Patient care is the reason most physicians get into healthcare, but practices cannot stay open if they ignore the need to remain profitable.
Patients now have more choices in how they receive care, and the consumerization of healthcare is changing the traditional doctor-patient relationship on many levels. For example, while patients still seek to cultivate relationships with their physicians, they’re also increasingly driven by cost, convenience and digital connections.
The healthcare industry has long praised patient engagement as a means to deliver better health outcomes and lower costs, but to truly thrive in the age of value-based care, independent physicians must think about patient engagement more like the entrepreneurs they are. This includes acknowledging patients’ shift toward consumerism and leveraging technology to better meet their needs and forge long-lasting, profitable relationships.
Consumerism is upending traditional care delivery
Although the relationship between physicians and patients might be more intimate than that of other service businesses, patients are still customers. As out-of-pocket costs in healthcare continue to rise, patients are being more careful with their money and seeking the most convenient service at the best value.
Patients expect things such as on-demand appointments; self-scheduling; cost transparency; mobile payments; and regular, personalized communications. Interestingly, a study published in Mayo Clinic Proceedings noted that patients who left negative reviews online often did so not necessarily because of the physician, but because of negative experiences with front desk staff, physical environment, wait time, appointment access or billing.
Yet, many physicians and other healthcare providers don’t fully consider patients’ entire experience. Whether via the phone, a website or a mobile app, patient engagement is a process requiring many touchpoints. From the time patients make their initial appointment to final billing and follow-ups, the entire experience should be thoughtful and intentional. After all, just one negative step in the customer journey can have leave lasting consequences to a practice’s reputation and contribute to patient churn.
Historically, physicians’ exclusive focus has been quality of care, so these new consumer expectations can be a lot for independent practices to manage.
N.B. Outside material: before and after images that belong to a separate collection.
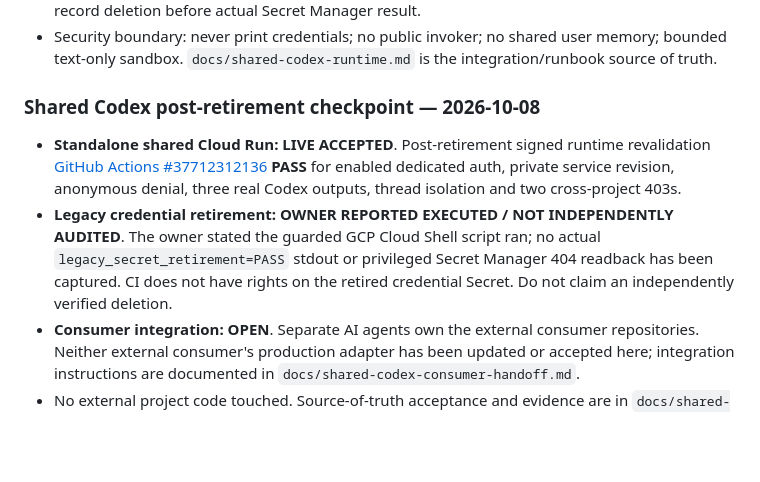
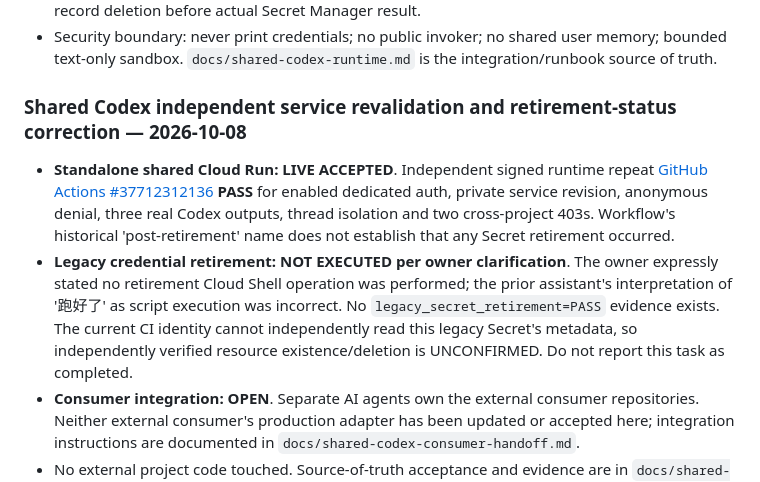
Before and after one commit to tommylin15/omniAgent, a Markdown page: doc/todo.md, the part around the change. Rendered like a GitHub page; blank space fills up the shorter version.

Commit message:
docs: correct legacy auth retirement status to NOT EXECUTED per user clarification

```diff
--- a/doc/todo.md
+++ b/doc/todo.md
@@ -187,9 +187,9 @@ See [dedicated runtime integration runbook](../docs/shared-codex-runtime.md).
 - **Remain OPEN**: External consumer app adapters not edited or validated; no claim that other projects have switched to this endpoint. Legacy credential Secret retirement requires the admin-run `infra/gcp/retire-legacy-codex-auth.sh`. User explicitly authorized independent legacy retirement after shared endpoint acceptance; do not wait for consumer code work, but do not record deletion before actual Secret Manager result.
 - Security boundary: never print credentials; no public invoker; no shared user memory; bounded text-only sandbox. `docs/shared-codex-runtime.md` is the integration/runbook source of truth.
 
-### Shared Codex post-retirement checkpoint — 2026-10-08
+### Shared Codex independent service revalidation and retirement-status correction — 2026-10-08
 
-- **Standalone shared Cloud Run: LIVE ACCEPTED**. Post-retirement signed runtime revalidation [GitHub Actions #37712312136](https://github.com/tommylin15/omniAgent/actions/runs/37712312136) **PASS** for enabled dedicated auth, private service revision, anonymous denial, three real Codex outputs, thread isolation and two cross-project 403s.
-- **Legacy credential retirement: OWNER REPORTED EXECUTED / NOT INDEPENDENTLY AUDITED**. The owner stated the guarded GCP Cloud Shell script ran; no actual `legacy_secret_retirement=PASS` stdout or privileged Secret Manager 404 readback has been captured. CI does not have rights on the retired credential Secret. Do not claim an independently verified deletion.
+- **Standalone shared Cloud Run: LIVE ACCEPTED**. Independent signed runtime repeat [GitHub Actions #37712312136](https://github.com/tommylin15/omniAgent/actions/runs/37712312136) **PASS** for enabled dedicated auth, private service revision, anonymous denial, three real Codex outputs, thread isolation and two cross-project 403s. Workflow's historical 'post-retirement' name does not establish that any Secret retirement occurred.
+- **Legacy credential retirement: NOT EXECUTED per owner clarification**. The owner expressly stated no retirement Cloud Shell operation was performed; the prior assistant's interpretation of '跑好了' as script execution was incorrect. No `legacy_secret_retirement=PASS` evidence exists. The current CI identity cannot independently read this legacy Secret's metadata, so independently verified resource existence/deletion is UNCONFIRMED. Do not report this task as completed.
 - **Consumer integration: OPEN**. Separate AI agents own the external consumer repositories. Neither external consumer's production adapter has been updated or accepted here; integration instructions are documented in `docs/shared-codex-consumer-handoff.md`.
 - No external project code touched. Source-of-truth acceptance and evidence are in `docs/shared-codex-runtime.md`.
```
However, the ability to meet or exceed expectations can result in patients who are more engaged, loyal and healthier overall.
Fostering loyalty through personalized engagement
There is no one-size-fits-all solution for customer engagement. Successful businesses must segment their customers and address each group’s individual needs. The same is true of healthcare practices that now rely on technologies including patient portals, email, secure texting and other tools to reach patients of all ages.
Since different generations may carry different expectations, it’s important to offer flexibility to suit these individual preferences. For example, telehealth is an emerging technology that appeals to both older and younger patients — with significant growth expected in the coming years. Younger generations typically enjoy the flexibility and convenience of video calls. Older generations can use telehealth to avoid multiple trips to their doctor, especially when their health conditions or transportation needs make it a challenge to visit the office.
In fact, video calls are replacing phone calls not only because of some users’ personal preference but also because they allow providers to better connect with patients. More physicians and providers are seeing the value, convenience and effectiveness that video chat affords them and their patients.
Providers must also pay special attention to millennials. While they only represent a small segment of today’s patients, they are the largest generation by numbers and are already driving great changes in healthcare. Most are shifting away from traditional healthcare delivery, and a poll by the Kaiser Family Foundation found 45 percent of respondents under age 29 do not have a primary care physician. Many of these young patients are turning to freestanding clinics and telehealth services to access healthcare where it’s convenient, efficient and cost-effective.
Practices who want to engage with millennials must embrace features such as texting, self-scheduling and online portals. Within the next decade, many of these young consumers will also be responsible for the healthcare decisions of their children and their parents. It’s a lucrative group, so practices who embrace technology to connect with them today will benefit tomorrow.
Engaging the healthcare consumer
Fortunately, new technologies now make it relatively easy to offer personalized patient engagement across multiple channels. Practices may be hesitant to adopt these if they think it would require juggling multiple systems. However, not only do certain platform upgrades offer great potential to improve the customer experience, they also impact practice profitability by putting all communications in a single hub. Additionally, practices can eliminate phone tag with secure messages and reduce no-shows while making it more efficient to manage referral documents and home health orders.
Working with inoperable, inefficient and antiquated systems can limit productivity and become a growing source of employee frustration, so a unified platform can also help reduce staff burnout. That’s a big benefit considering 42% of nurse care managers and 36 percent of front office staff report feeling burned out.
To meet their patient engagement needs, practices should look to proven solutions that integrate their communications into existing workflows. The best solutions will limit the number of log ins that practices use for email, text or voice messages and combine with patient medical information for a comprehensive view of the patient history.
All in all, patient engagement is more than just a box to check. Healthcare providers who get it right and treat it as a business strategy will have loyal patients who keep coming back, resulting in a healthier bottom line.
Michael Morgan is the CEO of Updox. With a successful track record in helping organizations use technology to transform the way healthcare is delivered, Mike has more than 25 years of healthcare leadership within software, behavioral health and HIT organizations. Updox was named to the Inc. 5000 list of fastest-growing companies in America for the past five consecutive years.